Jens Ipsen was just 28 when he crashed his Hurricane fighter plane during a low flying exercise on November 6 1941 at Low Fen Farm, Lakesend, but he never forgot the village he believed saved his life and on Thursday his sons Alan and John brought their father’s ashes from Denmark for interment at Upwell parish church.
Frank Humm, one of those who helped organised Thursday’s service at St Peter’s Church said Jens had visited Upwell several times over the years and often referred to it as like ‘coming home’.
“I think this area is a lot like some parts of Denmark and so it reminded him of home while he was here during the war. He fell in love with Upwell and I think he felt the village saved his life. It was his last wish to have his ashes buried in the village churchyard,” said Frank.
Thursday’s service was attended by many villagers as well as the Wing Commander from RAF Marham, a representative from the Danish Embassy in London and members of the Fenland and West Norfolk Aircraft Preservation Society (FAWNAPS).
FAWNAPS had hosted a visit by Jens to the museum at West Walton in 2005 when he and his son John also visited the crash site and Sutton Bridge, where he was based during the war.
The service, which was conducted by the Rev Alan Jesson, included a hymn and a prayer before the interment ceremony.
Jens’ sons stayed in the village for a few days and were given a brief tour of the area, which had come to mean so much to their father.
Jens died of natural causes in June this year aged 98 having lived a full and eventful life and now a granite plaque engraved with the RAF emblem marks his last resting place.

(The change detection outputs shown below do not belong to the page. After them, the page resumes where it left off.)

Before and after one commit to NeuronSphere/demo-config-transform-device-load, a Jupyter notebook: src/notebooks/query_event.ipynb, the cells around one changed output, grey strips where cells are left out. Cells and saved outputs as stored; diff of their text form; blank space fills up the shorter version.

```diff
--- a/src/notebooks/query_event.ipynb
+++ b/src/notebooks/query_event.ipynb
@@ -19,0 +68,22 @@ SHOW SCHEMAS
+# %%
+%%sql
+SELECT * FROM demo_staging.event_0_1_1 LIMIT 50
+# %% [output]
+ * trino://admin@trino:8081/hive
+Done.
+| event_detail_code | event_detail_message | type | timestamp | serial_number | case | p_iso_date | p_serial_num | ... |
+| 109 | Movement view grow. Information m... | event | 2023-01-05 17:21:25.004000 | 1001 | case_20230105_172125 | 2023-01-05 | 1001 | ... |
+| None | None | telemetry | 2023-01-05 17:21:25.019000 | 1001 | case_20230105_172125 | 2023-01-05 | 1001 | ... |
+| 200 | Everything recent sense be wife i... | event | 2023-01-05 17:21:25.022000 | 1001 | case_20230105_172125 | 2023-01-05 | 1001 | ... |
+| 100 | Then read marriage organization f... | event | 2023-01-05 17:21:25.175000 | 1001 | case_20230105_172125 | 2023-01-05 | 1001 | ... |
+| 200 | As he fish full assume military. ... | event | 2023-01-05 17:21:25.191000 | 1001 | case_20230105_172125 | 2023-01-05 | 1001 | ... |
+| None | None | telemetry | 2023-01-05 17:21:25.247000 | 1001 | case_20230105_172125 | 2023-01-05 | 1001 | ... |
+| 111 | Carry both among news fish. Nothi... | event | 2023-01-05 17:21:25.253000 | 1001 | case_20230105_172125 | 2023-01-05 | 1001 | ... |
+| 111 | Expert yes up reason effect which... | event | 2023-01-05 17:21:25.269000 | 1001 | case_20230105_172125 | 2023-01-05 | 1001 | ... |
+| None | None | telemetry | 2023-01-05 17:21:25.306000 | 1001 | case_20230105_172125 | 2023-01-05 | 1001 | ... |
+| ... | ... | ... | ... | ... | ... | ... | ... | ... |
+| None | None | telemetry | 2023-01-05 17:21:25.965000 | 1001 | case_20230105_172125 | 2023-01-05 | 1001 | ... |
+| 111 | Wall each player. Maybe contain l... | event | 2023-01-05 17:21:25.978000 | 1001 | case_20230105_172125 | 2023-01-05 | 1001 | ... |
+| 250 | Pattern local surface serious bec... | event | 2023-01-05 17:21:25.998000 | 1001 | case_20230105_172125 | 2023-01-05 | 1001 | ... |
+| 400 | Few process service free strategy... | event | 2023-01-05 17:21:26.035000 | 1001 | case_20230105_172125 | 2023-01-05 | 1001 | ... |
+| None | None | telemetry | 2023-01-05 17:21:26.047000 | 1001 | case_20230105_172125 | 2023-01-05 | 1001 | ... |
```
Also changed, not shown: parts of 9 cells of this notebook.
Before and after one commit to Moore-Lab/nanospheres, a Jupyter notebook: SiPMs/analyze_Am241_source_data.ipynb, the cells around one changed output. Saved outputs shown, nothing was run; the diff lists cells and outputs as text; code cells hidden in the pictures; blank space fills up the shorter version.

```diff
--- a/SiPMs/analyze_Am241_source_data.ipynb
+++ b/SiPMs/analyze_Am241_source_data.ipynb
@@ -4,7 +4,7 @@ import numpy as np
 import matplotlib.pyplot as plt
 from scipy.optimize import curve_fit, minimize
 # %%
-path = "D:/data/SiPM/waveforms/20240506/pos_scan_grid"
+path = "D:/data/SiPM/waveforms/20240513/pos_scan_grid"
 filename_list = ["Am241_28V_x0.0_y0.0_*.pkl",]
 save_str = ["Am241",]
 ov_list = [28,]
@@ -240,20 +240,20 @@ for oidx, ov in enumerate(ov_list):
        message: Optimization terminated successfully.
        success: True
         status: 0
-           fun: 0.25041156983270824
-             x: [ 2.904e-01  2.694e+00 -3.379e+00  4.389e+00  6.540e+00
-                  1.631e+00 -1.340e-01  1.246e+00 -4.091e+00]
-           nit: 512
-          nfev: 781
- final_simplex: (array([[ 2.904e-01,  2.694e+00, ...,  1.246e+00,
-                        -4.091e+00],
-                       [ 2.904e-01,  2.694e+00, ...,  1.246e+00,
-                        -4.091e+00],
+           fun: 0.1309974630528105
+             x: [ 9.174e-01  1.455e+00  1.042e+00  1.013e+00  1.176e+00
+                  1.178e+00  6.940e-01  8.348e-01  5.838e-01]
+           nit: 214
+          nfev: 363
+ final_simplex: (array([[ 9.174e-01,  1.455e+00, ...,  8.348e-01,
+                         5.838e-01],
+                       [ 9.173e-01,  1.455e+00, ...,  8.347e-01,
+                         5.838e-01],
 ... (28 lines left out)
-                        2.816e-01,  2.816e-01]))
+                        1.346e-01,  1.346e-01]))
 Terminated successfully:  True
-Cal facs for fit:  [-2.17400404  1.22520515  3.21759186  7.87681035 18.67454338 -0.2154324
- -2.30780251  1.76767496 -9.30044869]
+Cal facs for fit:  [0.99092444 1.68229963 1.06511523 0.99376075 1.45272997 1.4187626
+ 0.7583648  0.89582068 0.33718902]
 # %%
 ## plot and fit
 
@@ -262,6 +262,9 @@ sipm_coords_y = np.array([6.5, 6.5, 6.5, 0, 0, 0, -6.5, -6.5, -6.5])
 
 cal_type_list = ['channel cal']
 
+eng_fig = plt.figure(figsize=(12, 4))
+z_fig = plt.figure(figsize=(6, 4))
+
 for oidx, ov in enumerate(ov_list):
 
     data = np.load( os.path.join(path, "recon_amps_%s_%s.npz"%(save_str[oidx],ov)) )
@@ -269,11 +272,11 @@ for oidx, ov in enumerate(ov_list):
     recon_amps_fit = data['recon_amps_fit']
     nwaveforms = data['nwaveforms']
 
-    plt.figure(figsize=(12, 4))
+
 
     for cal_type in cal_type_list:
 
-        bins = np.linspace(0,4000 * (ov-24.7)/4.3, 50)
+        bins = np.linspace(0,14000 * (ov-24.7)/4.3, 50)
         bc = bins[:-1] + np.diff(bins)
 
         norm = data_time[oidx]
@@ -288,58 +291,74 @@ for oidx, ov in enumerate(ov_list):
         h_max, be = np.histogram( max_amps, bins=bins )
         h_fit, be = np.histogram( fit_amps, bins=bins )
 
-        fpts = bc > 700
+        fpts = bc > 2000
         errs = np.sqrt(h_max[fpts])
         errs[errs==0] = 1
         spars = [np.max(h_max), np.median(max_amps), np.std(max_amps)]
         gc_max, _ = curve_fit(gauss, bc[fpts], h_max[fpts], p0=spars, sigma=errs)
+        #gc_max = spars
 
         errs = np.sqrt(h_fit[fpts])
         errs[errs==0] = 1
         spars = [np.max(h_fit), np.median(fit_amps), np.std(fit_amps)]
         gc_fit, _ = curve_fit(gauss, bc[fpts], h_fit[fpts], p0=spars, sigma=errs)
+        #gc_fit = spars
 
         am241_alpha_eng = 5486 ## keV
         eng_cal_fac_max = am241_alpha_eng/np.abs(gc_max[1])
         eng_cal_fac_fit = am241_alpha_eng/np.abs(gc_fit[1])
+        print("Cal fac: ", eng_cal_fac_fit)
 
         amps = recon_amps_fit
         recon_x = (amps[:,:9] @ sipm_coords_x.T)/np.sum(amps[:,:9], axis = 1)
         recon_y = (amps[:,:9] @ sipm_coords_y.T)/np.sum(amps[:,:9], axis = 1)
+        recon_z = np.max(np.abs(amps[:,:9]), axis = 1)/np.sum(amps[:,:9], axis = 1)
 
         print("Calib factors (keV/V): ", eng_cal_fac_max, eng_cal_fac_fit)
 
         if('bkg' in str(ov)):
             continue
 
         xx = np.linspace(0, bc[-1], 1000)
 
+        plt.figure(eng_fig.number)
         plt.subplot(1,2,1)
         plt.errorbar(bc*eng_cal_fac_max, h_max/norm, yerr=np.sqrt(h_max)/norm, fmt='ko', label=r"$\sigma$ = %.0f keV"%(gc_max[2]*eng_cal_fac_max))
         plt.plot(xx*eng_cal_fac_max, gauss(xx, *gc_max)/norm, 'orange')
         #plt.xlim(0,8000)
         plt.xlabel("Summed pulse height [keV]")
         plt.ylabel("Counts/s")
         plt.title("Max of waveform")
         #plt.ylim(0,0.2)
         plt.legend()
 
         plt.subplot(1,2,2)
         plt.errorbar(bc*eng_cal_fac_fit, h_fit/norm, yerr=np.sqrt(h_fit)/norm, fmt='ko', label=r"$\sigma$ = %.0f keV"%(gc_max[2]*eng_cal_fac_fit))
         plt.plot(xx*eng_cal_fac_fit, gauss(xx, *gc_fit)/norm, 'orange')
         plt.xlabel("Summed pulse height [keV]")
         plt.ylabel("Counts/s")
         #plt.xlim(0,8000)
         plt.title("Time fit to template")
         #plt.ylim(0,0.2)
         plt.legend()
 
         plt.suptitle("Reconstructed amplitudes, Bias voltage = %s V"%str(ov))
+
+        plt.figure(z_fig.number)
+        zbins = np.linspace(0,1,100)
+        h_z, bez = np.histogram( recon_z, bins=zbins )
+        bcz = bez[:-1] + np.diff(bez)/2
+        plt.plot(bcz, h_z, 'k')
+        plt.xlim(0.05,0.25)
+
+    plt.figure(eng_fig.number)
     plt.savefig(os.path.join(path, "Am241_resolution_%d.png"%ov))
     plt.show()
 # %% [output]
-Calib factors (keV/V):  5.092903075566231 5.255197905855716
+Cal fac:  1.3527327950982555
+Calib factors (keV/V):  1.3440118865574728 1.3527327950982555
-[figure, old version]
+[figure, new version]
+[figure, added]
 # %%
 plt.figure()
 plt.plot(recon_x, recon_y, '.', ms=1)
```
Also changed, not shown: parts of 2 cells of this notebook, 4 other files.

Organisers of Thursday’s service had hoped to get a Hurricane flypast from the Battle of Britain Memorial flight to mark the sombre occasion but were unable to secure the tribute.
After recovering for six weeks in hospital in Ely after his crash Jens was stationed down south before being shipped to Malta where he saw out the war.
Afterwards Jens returned to Denmark where he flew Seaplanes around Iceland for the Danish air force but he never forgot his time in the Fens and the people who helped him after his crash.